The % cell viability for each well was then calculated as follows:
% Cell Viability = ( RFU_Test_Compound - MedianRFU_Low_Control ) / ( MedianRFU_High_Control - MedianRFU_Low_Control ) * 100
Test_Compound is defined as wells containing cells in the presence of test compound.
High_Control is defined as wells containing cells treated with media only (no compound).
Low_Control is defined as wells containing no cells (media only).
For each test compound, percent cell viability was plotted against the log of the compound concentration. The CC50 is reported as "> X uM" (where X = the highest concentration tested for which > 50% cell survival was observed).
PubChem Activity Outcome and Score:
Compounds with a CC50 value of less than 10 uM were considered active (cytotoxic). Compounds with a CC50 value greater than 10 uM were considered inactive (non-cytotoxic).
Any compound with a percent activity value > 50% at all test concentrations was assigned an activity score of zero.
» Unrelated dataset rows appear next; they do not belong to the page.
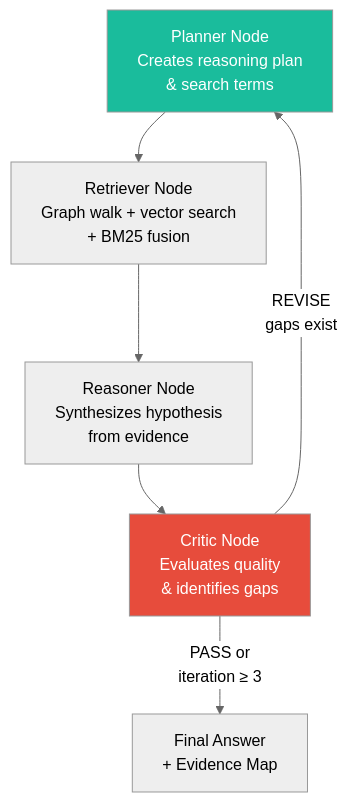
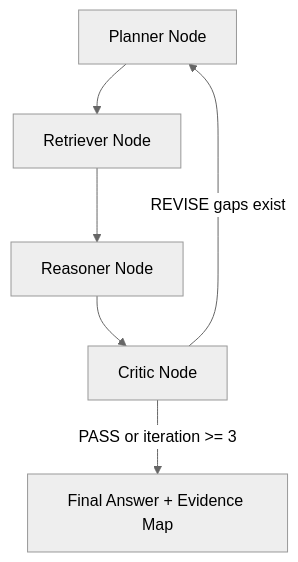
The fourth of 9 diagrams in docs/ATLAS_DISCOVERY_VISION.md (AidanSYu/Atlas-OS), drawn with Mermaid (neutral theme) before and after one commit. The commit also changed other lines of this file and 1 other file, not shown here.

Commit message:
docs: Move ATLAS_DISCOVERY_VISION.md to docs/ and refactor content for improved path portability and diagram clarity.

````diff
--- a/docs/ATLAS_DISCOVERY_VISION.md
+++ b/docs/ATLAS_DISCOVERY_VISION.md
@@ -202,11 +187,8 @@
 ```mermaid
 flowchart TD
-    P["Planner Node<br/>Creates reasoning plan<br/>& search terms"] --> R["Retriever Node<br/>Graph walk + vector search<br/>+ BM25 fusion"]
-    R --> RE["Reasoner Node<br/>Synthesizes hypothesis<br/>from evidence"]
-    RE --> CR["Critic Node<br/>Evaluates quality<br/>& identifies gaps"]
-    CR -->|"PASS or<br/>iteration ≥ 3"| F["Final Answer<br/>+ Evidence Map"]
-    CR -->|"REVISE<br/>gaps exist"| P
-
-    style P fill:#1ABC9C,color:#fff
-    style CR fill:#E74C3C,color:#fff
+    P["Planner Node"] --> R["Retriever Node"]
+    R --> RE["Reasoner Node"]
+    RE --> CR["Critic Node"]
+    CR -->|PASS or iteration >= 3| F["Final Answer + Evidence Map"]
+    CR -->|REVISE gaps exist| P
 ```
````
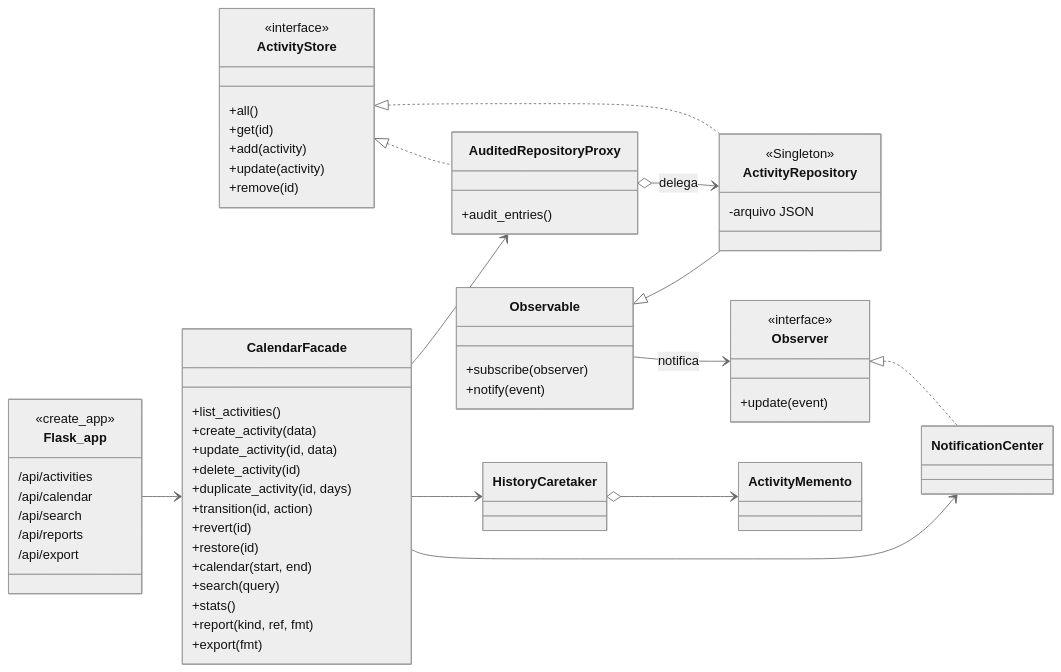
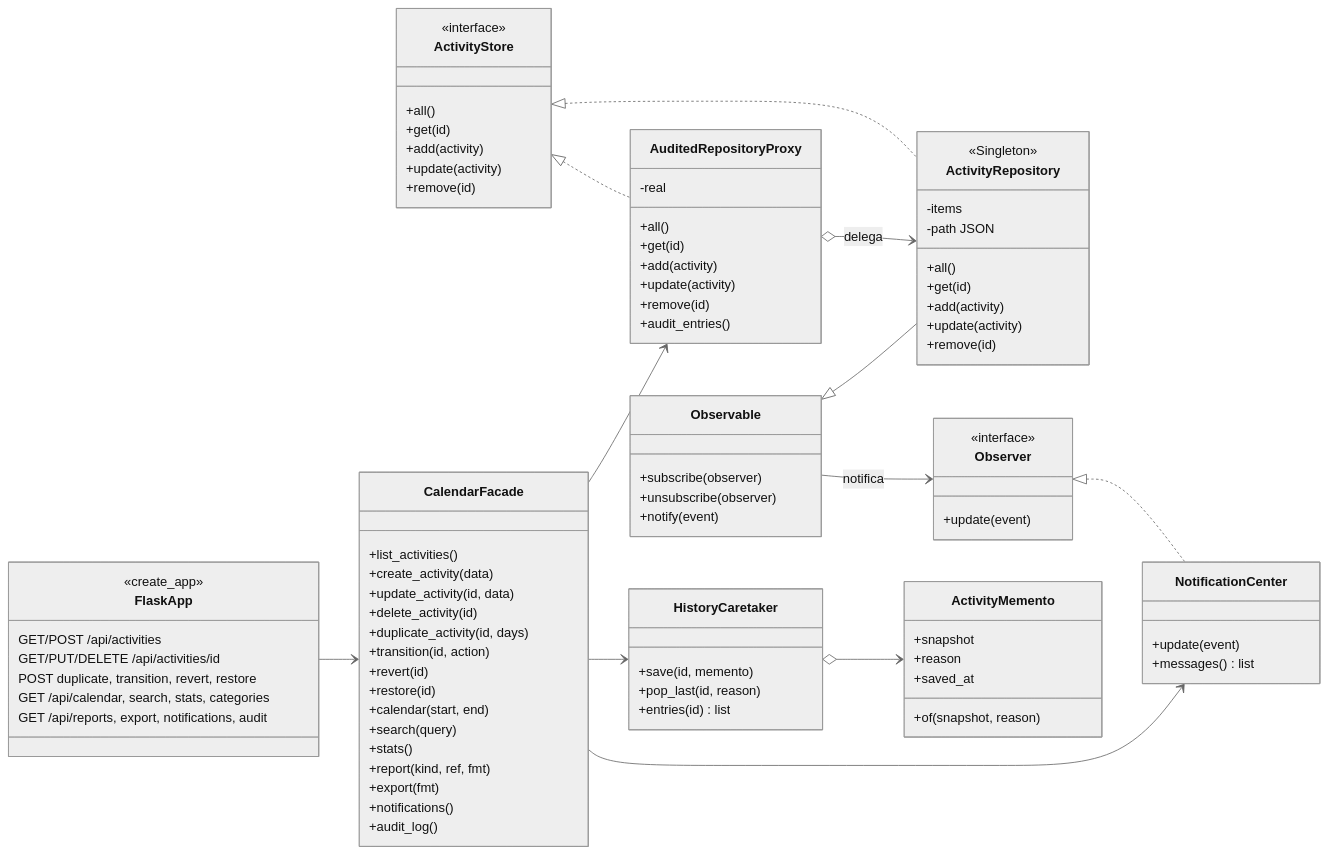
The second of 12 diagrams in docs/diagramas.md (GiovannyLeone/calendario-atividades-DP-PyQt6), drawn with Mermaid (neutral theme) before and after one commit. The commit also changed other lines of this file and 21 other files, not shown here.

Commit message:
adicionando novos diagramas

````diff
--- a/docs/diagramas.md
+++ b/docs/diagramas.md
@@ -81,13 +153,18 @@
 ```mermaid
+---
+config:
+  class:
+    hideEmptyMembersBox: true
+---
 classDiagram
     direction LR
-    class Flask_app {
+    class FlaskApp {
         <<create_app>>
-        /api/activities
-        /api/calendar
-        /api/search
-        /api/reports
-        /api/export
+        GET/POST /api/activities
+        GET/PUT/DELETE /api/activities/id
+        POST duplicate, transition, revert, restore
+        GET /api/calendar, search, stats, categories
+        GET /api/reports, export, notifications, audit
     }
     class CalendarFacade {
         +list_activities()
@@ -103,8 +180,10 @@
         +stats()
         +report(kind, ref, fmt)
         +export(fmt)
+        +notifications()
+        +audit_log()
     }
-    Flask_app --> CalendarFacade
+    FlaskApp --> CalendarFacade
 
     class ActivityStore {
         <<interface>>
@@ -116,20 +195,36 @@
     }
     class ActivityRepository {
         <<Singleton>>
-        -arquivo JSON
+        -items
+        -path JSON
+        +all()
+        +get(id)
+        +add(activity)
+        +update(activity)
+        +remove(id)
     }
     class AuditedRepositoryProxy {
+        -real
+        +all()
+        +get(id)
+        +add(activity)
+        +update(activity)
+        +remove(id)
         +audit_entries()
     }
     class Observable {
         +subscribe(observer)
+        +unsubscribe(observer)
         +notify(event)
     }
     class Observer {
         <<interface>>
         +update(event)
     }
-    class NotificationCenter
+    class NotificationCenter {
+        +update(event)
+        +messages() list
+    }
     ActivityStore <|.. ActivityRepository
     ActivityStore <|.. AuditedRepositoryProxy
     AuditedRepositoryProxy o--> ActivityRepository : delega
@@ -139,8 +234,17 @@
     CalendarFacade --> AuditedRepositoryProxy
     CalendarFacade --> NotificationCenter
 
-    class HistoryCaretaker
-    class ActivityMemento
+    class HistoryCaretaker {
+        +save(id, memento)
+        +pop_last(id, reason)
+        +entries(id) list
+    }
+    class ActivityMemento {
+        +snapshot
+        +reason
+        +saved_at
+        +of(snapshot, reason)
+    }
     HistoryCaretaker o--> ActivityMemento
     CalendarFacade --> HistoryCaretaker
 ```
````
Any compound with a percent activity value < 50% at any test concentration was assigned an activity score greater than zero. Activity score was then ranked by the potency of the compounds with fitted curves, with the most potent compounds assigned the highest activity scores.
The PubChem Activity Score range for inactive compounds is 100-0. There are no active compounds.
List of Reagents:
HeLa cells (provided by Assay Provider)
RPMI Media (CellGro 10-040-CV)
FCS (Omega Scientific, FB-01)
Cell Titer-Glo (Promega, part G7572)
384-well plates (Corning 3704)
This assay was performed by the assay provider with powder samples of compounds. The results of our probe development efforts can be found at http://mlpcn.florida.scripps.edu/index.php/probes/probe-reports.html.
* Activity Concentration. ** Test Concentration. § Panel component ID.